— TASK PROMPT —
For the data below, work out how many lines contain the word "precedence" and supply only that number.

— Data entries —
Start of Block
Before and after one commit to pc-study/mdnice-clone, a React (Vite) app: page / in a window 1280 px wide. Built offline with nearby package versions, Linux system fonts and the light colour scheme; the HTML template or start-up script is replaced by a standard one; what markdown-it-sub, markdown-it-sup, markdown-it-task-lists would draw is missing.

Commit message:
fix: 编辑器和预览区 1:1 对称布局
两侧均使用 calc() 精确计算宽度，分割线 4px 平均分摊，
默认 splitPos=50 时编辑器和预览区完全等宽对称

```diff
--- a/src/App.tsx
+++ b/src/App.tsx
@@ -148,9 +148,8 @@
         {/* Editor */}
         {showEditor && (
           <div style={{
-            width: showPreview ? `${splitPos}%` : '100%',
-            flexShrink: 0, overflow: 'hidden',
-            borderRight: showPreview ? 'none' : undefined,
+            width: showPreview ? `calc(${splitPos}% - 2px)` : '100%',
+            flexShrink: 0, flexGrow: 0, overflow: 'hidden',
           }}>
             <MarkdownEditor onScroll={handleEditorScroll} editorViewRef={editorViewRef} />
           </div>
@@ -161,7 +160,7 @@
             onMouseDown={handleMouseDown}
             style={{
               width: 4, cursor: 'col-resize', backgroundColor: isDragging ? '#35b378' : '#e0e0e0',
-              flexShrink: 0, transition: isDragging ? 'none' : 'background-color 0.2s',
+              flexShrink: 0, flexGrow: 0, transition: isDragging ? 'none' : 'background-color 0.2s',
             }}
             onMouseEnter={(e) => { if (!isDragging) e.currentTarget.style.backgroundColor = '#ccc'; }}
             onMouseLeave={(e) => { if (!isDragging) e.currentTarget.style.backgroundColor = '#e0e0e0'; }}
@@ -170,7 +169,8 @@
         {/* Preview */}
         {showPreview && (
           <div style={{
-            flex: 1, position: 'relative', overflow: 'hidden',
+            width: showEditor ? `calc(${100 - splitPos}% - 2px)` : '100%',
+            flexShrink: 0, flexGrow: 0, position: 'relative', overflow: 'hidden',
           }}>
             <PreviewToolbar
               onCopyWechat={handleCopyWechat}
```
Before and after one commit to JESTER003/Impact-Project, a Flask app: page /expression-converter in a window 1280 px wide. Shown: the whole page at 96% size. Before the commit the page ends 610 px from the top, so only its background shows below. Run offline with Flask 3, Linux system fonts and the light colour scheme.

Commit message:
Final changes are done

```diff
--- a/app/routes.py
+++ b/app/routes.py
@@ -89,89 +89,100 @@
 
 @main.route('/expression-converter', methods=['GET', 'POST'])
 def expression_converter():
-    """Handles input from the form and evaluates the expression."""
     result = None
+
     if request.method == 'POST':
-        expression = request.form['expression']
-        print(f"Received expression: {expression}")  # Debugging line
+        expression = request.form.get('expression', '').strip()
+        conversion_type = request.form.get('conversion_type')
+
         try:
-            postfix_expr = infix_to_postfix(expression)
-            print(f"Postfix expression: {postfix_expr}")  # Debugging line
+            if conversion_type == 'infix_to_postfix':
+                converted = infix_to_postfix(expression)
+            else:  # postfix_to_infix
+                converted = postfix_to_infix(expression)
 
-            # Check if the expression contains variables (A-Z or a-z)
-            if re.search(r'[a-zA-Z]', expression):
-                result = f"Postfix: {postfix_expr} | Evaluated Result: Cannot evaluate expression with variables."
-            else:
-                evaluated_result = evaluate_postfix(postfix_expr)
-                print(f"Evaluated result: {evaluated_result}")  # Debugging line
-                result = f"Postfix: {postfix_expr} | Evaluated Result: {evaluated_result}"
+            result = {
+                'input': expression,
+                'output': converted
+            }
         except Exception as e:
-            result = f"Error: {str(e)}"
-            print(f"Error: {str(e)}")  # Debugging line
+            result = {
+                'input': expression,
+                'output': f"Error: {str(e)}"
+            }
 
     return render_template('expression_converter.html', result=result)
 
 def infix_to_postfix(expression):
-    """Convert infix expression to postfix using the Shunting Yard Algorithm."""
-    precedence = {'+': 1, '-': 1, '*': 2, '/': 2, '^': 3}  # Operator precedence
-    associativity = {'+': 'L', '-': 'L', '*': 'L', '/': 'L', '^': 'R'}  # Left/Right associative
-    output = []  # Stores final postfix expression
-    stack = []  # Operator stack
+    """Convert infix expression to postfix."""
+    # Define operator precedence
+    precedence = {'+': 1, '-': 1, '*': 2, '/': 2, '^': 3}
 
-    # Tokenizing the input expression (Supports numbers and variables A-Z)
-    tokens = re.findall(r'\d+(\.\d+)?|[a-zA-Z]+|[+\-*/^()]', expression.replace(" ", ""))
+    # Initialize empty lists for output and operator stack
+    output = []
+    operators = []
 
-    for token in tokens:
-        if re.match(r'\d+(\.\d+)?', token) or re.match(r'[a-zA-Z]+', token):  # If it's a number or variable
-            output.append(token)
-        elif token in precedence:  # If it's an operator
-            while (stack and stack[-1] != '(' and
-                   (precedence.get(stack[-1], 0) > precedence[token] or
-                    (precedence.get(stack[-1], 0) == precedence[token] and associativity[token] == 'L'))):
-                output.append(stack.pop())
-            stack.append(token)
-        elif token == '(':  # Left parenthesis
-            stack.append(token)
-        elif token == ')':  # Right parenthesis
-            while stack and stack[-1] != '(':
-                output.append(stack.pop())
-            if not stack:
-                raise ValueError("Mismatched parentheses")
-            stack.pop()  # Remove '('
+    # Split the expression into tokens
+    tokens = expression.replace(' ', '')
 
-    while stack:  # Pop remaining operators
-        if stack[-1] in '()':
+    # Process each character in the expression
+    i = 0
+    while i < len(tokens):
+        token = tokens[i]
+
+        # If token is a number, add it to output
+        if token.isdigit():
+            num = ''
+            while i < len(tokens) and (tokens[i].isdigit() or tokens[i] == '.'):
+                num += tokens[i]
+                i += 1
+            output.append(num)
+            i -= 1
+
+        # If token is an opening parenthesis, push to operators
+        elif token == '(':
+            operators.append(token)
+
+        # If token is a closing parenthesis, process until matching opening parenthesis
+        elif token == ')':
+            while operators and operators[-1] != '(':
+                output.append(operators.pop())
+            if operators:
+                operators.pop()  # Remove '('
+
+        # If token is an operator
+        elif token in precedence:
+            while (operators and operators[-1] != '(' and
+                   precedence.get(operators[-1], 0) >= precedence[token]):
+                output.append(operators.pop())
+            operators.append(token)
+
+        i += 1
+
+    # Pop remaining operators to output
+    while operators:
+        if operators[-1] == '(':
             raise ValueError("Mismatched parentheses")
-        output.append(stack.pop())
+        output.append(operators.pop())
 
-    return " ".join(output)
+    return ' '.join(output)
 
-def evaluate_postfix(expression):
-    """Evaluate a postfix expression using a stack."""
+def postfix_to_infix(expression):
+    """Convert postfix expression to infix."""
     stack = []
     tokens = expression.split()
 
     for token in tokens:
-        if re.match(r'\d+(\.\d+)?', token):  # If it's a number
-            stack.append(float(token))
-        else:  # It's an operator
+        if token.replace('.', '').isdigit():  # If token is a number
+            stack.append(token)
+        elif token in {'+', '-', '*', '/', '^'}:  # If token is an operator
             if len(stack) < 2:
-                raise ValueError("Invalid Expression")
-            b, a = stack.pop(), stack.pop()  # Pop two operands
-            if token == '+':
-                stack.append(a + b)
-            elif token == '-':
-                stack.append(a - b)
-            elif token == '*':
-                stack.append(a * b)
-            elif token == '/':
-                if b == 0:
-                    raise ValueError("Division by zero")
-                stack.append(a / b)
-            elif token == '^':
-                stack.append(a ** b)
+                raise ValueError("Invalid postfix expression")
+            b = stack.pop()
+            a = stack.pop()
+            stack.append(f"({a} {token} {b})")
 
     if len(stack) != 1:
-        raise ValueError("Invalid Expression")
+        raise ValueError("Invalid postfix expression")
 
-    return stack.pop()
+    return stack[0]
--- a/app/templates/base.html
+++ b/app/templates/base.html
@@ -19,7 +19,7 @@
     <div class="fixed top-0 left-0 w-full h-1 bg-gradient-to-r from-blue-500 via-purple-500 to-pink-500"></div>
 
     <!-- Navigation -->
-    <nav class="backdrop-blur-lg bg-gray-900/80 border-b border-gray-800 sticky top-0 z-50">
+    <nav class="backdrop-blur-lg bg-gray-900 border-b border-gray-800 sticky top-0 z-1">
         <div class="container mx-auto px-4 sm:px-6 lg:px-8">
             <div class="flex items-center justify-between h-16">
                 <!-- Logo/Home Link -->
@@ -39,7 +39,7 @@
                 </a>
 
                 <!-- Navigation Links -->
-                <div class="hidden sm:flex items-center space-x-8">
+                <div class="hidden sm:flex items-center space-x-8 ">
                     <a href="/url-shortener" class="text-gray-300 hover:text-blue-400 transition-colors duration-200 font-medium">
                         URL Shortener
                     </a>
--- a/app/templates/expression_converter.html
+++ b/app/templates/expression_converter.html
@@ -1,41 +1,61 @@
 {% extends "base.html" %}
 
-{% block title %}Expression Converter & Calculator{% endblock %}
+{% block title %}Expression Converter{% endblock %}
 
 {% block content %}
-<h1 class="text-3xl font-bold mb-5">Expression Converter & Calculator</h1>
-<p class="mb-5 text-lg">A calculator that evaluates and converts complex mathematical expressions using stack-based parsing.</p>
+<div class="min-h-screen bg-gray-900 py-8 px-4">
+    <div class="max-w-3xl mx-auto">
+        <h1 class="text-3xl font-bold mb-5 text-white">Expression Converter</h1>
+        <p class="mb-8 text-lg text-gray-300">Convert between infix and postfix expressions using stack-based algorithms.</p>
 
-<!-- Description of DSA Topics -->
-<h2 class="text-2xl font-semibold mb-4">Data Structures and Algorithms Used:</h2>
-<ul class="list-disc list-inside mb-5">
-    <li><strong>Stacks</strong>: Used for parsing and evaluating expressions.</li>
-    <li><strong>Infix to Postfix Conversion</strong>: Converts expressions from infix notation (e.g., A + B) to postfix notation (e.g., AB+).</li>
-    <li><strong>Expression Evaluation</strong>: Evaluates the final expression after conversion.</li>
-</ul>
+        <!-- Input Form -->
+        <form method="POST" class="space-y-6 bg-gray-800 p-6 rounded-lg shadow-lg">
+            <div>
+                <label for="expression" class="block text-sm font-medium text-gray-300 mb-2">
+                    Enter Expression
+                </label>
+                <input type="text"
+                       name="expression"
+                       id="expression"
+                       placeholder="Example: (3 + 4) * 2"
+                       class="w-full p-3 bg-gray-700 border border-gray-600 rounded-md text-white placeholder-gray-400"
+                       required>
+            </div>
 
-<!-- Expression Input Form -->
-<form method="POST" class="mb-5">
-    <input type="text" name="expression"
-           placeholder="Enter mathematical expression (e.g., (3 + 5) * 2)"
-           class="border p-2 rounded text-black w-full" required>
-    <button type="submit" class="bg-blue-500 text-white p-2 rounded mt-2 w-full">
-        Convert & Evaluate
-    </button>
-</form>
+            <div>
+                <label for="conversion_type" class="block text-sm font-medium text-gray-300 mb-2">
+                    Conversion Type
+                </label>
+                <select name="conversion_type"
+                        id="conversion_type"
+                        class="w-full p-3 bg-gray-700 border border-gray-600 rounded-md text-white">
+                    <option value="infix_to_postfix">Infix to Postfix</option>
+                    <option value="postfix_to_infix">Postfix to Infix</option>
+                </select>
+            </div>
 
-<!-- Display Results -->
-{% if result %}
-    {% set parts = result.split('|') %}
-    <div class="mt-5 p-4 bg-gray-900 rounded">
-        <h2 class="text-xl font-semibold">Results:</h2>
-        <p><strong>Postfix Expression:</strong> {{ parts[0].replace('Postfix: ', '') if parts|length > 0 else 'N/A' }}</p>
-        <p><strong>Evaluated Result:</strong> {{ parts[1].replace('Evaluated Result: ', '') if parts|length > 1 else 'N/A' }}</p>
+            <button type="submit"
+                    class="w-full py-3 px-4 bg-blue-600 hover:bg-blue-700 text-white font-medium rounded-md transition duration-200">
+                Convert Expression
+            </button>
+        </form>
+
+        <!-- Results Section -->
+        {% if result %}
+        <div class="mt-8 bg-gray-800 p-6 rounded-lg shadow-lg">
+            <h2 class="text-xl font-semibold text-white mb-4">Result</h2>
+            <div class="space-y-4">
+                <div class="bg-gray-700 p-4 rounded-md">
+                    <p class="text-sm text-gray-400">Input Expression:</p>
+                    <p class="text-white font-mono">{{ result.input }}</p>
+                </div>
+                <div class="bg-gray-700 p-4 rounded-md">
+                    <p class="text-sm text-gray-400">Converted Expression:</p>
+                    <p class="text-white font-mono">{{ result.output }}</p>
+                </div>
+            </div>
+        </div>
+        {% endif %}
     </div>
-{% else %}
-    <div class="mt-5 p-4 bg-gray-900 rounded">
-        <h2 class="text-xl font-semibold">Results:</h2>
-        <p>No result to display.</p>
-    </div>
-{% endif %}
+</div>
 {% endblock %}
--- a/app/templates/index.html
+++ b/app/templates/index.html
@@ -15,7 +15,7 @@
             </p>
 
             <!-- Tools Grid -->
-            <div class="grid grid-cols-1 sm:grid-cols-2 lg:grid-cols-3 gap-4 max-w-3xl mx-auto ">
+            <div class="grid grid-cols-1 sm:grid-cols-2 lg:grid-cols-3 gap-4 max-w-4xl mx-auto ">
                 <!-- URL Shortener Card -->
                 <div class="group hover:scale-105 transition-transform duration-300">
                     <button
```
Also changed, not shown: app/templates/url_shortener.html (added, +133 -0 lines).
End of Block
— ANSWER SPACE —
8